It’s fitting that the New York-born superstar athlete Alexander Emmanuel Rodriguez who, for a time became a real-world hero to millions of impressionable young children and adult baseball fans, has watched his career unravel in that same city. Rodriguez, a name whose Germanic roots mean “famous power,” is also ironic considering the third baseman’s famous skills of self-creation, self-delusion and self-destruction.
Like Lance Armstrong before him, Rodriquez, aka, A-Rod, has become a lightning rod for controversy about doping in professional sports and the communications response to that fallout.
Last week, a series of mounting PR troubles arguably reached their peak: Major League Baseball hit A-Rod with an unprecedented 211-game suspension (that’s nearly one and a half seasons) after a six-month review concluded that he had used a variety of illegal performance-enhancing drugs over the course of many seasons and had deliberately worked to stymie investigator efforts. Beyond A-Rod, another dirty dozen players were also found guilty of doping with links to the now-defunct Biogenesis anti-aging clinic in Miami and all accepted the MLB’s far more lenient 50-game ban.
But A-Rod, in an Armstrong echo, came out swinging – literally and figuratively ahead of last week’s game against the White Sox in Chicago. Despite overwhelming evidence to support his guilt, Rodriguez claimed in a press conference earlier in the day that he was fighting for his life. And on Sunday, Ron Berkowitz, his public relations spokesman tweeted, “Hello Chicago!!! Let’s do this!!! #fighting.”
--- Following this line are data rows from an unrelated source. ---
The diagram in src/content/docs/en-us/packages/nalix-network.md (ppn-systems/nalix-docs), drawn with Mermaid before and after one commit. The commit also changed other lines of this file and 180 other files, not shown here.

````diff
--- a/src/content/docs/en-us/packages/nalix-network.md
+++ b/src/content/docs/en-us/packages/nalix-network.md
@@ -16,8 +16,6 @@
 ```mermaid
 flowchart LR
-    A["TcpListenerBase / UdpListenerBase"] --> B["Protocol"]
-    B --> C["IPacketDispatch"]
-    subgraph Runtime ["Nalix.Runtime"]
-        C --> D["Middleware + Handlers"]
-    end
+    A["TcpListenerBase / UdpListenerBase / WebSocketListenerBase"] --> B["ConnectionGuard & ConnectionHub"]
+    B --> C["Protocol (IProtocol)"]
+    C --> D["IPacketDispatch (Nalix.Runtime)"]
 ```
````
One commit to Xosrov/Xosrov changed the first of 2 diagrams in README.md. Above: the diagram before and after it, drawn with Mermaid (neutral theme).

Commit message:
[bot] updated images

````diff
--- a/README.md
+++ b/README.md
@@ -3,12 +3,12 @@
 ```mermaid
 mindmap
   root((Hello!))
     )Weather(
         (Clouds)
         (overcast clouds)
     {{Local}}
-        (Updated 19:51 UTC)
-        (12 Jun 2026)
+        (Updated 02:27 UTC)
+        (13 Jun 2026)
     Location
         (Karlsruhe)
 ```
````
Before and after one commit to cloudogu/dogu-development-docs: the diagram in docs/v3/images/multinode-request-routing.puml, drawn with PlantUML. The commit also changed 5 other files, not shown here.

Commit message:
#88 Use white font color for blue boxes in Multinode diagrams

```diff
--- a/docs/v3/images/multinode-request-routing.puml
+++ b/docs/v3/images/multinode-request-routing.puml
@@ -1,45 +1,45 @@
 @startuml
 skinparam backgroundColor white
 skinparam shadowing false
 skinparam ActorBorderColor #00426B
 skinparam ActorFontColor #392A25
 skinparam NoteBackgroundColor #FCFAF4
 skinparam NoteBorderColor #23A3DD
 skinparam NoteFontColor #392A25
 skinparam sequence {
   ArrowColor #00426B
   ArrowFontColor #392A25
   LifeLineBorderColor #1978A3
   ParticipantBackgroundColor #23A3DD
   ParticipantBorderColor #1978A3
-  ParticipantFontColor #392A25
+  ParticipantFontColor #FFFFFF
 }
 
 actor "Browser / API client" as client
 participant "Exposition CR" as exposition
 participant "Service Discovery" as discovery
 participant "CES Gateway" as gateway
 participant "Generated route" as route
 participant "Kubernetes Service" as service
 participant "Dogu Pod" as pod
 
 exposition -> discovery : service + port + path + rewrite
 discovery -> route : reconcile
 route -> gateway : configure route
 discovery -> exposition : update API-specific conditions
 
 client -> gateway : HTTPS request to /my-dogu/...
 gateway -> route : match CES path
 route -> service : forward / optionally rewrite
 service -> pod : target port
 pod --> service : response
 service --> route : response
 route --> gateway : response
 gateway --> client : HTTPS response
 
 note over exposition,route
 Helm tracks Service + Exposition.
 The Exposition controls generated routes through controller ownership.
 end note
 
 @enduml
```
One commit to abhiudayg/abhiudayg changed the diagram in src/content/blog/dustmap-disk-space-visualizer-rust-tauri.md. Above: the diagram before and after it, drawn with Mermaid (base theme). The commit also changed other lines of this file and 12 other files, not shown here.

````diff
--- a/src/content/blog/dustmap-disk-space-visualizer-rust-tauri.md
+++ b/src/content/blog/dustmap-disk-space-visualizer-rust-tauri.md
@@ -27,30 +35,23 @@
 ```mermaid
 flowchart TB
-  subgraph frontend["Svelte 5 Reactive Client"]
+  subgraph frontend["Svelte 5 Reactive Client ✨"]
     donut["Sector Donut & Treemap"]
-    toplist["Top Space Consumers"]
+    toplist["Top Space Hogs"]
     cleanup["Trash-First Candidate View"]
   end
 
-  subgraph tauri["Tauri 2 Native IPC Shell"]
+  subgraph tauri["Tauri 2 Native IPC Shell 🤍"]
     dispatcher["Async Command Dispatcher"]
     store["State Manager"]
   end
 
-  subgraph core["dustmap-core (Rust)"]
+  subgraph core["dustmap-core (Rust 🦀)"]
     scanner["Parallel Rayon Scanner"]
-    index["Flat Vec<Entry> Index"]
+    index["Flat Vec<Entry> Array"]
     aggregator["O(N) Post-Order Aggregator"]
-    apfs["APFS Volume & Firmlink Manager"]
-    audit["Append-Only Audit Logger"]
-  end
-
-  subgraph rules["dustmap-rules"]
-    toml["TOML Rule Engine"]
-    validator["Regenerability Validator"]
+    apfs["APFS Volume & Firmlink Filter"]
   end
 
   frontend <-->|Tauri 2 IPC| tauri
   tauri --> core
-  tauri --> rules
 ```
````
Equally complicit was the Yankees response. Instead of publicly distancing themselves from the fallen star, Yankees manager Joe Girardi, possibly recognizing that his club was legally stuck with A-Rod for the time being, offered lukewarm support. “He’s here, he’s going to play,” he said in an ESPN article.
As a public relations professional, my questions to all of this hoopla are the following:
The last time I checked none of these tenets were in the professional PR playbook. So, A-Rod, since no one in your inner circle has apparently been this candid, let me join the likes of the New York Post and step up to the plate. I echo the sentiment of their “Just Go” front page headline. While I appreciate that some $100 million is on the line for the completion of the last four years of your Yankees contract, an attempt at humility and grace would probably go a lot farther than your recent batting average.
Salvage the public image you have left. At 38, your baseball career is about to be benched one way or another. That doesn’t mean that years from now, some of your reputation can’t be rehabbed. But the path toward image retooling and public forgiveness can’t begin until you publicly and candidly admit your mistakes.
After that, take a break and leave us all alone.